Exercise instructions: What follows is a set of records. Repeat them word for word.

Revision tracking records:
▽
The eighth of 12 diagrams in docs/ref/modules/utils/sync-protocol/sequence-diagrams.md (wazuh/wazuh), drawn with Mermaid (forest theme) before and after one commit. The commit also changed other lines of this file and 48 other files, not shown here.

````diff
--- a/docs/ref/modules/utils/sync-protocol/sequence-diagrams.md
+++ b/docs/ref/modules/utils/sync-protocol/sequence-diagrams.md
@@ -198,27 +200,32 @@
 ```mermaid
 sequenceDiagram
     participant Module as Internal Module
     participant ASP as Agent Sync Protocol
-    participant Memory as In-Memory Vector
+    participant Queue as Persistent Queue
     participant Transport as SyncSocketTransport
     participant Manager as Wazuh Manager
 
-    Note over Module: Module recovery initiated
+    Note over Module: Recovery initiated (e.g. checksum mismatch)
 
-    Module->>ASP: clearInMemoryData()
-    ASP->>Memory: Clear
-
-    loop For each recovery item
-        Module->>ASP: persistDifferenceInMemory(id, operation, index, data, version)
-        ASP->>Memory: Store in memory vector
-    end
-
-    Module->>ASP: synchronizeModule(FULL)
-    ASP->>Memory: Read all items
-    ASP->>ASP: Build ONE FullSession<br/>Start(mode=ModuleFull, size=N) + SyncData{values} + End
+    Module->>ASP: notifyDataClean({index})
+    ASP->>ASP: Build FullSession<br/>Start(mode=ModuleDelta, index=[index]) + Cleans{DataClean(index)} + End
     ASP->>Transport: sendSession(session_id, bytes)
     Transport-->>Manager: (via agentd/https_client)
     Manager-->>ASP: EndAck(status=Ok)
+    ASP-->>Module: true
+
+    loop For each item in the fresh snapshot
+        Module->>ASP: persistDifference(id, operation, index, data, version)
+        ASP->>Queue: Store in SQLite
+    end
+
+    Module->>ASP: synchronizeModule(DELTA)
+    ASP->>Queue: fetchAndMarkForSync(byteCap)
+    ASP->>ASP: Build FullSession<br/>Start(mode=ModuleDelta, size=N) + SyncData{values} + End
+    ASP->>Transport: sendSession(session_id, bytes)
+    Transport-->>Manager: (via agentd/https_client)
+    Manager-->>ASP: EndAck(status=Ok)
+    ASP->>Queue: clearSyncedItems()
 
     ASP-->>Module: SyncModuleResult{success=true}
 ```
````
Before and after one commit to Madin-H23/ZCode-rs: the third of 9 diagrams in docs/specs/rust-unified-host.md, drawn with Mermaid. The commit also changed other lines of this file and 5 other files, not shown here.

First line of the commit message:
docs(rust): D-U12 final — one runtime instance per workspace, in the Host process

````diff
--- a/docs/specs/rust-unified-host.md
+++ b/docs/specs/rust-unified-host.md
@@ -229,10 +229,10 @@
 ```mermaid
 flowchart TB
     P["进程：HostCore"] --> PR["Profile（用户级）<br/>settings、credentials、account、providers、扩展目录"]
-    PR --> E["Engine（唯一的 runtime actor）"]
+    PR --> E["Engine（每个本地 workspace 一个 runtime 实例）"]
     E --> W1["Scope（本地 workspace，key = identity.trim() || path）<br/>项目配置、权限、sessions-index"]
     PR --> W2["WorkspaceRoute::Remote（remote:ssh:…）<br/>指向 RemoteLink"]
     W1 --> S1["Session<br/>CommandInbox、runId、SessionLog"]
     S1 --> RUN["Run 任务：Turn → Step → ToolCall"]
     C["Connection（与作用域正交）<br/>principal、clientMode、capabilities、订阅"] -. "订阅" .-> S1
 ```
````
△
The completed task:
The eighth of 12 diagrams in docs/ref/modules/utils/sync-protocol/sequence-diagrams.md (wazuh/wazuh), drawn with Mermaid (forest theme) before and after one commit. The commit also changed other lines of this file and 48 other files, not shown here.

````diff
--- a/docs/ref/modules/utils/sync-protocol/sequence-diagrams.md
+++ b/docs/ref/modules/utils/sync-protocol/sequence-diagrams.md
@@ -198,27 +200,32 @@
 ```mermaid
 sequenceDiagram
     participant Module as Internal Module
     participant ASP as Agent Sync Protocol
-    participant Memory as In-Memory Vector
+    participant Queue as Persistent Queue
     participant Transport as SyncSocketTransport
     participant Manager as Wazuh Manager
 
-    Note over Module: Module recovery initiated
+    Note over Module: Recovery initiated (e.g. checksum mismatch)
 
-    Module->>ASP: clearInMemoryData()
-    ASP->>Memory: Clear
-
-    loop For each recovery item
-        Module->>ASP: persistDifferenceInMemory(id, operation, index, data, version)
-        ASP->>Memory: Store in memory vector
-    end
-
-    Module->>ASP: synchronizeModule(FULL)
-    ASP->>Memory: Read all items
-    ASP->>ASP: Build ONE FullSession<br/>Start(mode=ModuleFull, size=N) + SyncData{values} + End
+    Module->>ASP: notifyDataClean({index})
+    ASP->>ASP: Build FullSession<br/>Start(mode=ModuleDelta, index=[index]) + Cleans{DataClean(index)} + End
     ASP->>Transport: sendSession(session_id, bytes)
     Transport-->>Manager: (via agentd/https_client)
     Manager-->>ASP: EndAck(status=Ok)
+    ASP-->>Module: true
+
+    loop For each item in the fresh snapshot
+        Module->>ASP: persistDifference(id, operation, index, data, version)
+        ASP->>Queue: Store in SQLite
+    end
+
+    Module->>ASP: synchronizeModule(DELTA)
+    ASP->>Queue: fetchAndMarkForSync(byteCap)
+    ASP->>ASP: Build FullSession<br/>Start(mode=ModuleDelta, size=N) + SyncData{values} + End
+    ASP->>Transport: sendSession(session_id, bytes)
+    Transport-->>Manager: (via agentd/https_client)
+    Manager-->>ASP: EndAck(status=Ok)
+    ASP->>Queue: clearSyncedItems()
 
     ASP-->>Module: SyncModuleResult{success=true}
 ```
````
Before and after one commit to Madin-H23/ZCode-rs: the third of 9 diagrams in docs/specs/rust-unified-host.md, drawn with Mermaid. The commit also changed other lines of this file and 5 other files, not shown here.

First line of the commit message:
docs(rust): D-U12 final — one runtime instance per workspace, in the Host process

````diff
--- a/docs/specs/rust-unified-host.md
+++ b/docs/specs/rust-unified-host.md
@@ -229,10 +229,10 @@
 ```mermaid
 flowchart TB
     P["进程：HostCore"] --> PR["Profile（用户级）<br/>settings、credentials、account、providers、扩展目录"]
-    PR --> E["Engine（唯一的 runtime actor）"]
+    PR --> E["Engine（每个本地 workspace 一个 runtime 实例）"]
     E --> W1["Scope（本地 workspace，key = identity.trim() || path）<br/>项目配置、权限、sessions-index"]
     PR --> W2["WorkspaceRoute::Remote（remote:ssh:…）<br/>指向 RemoteLink"]
     W1 --> S1["Session<br/>CommandInbox、runId、SessionLog"]
     S1 --> RUN["Run 任务：Turn → Step → ToolCall"]
     C["Connection（与作用域正交）<br/>principal、clientMode、capabilities、订阅"] -. "订阅" .-> S1
 ```
````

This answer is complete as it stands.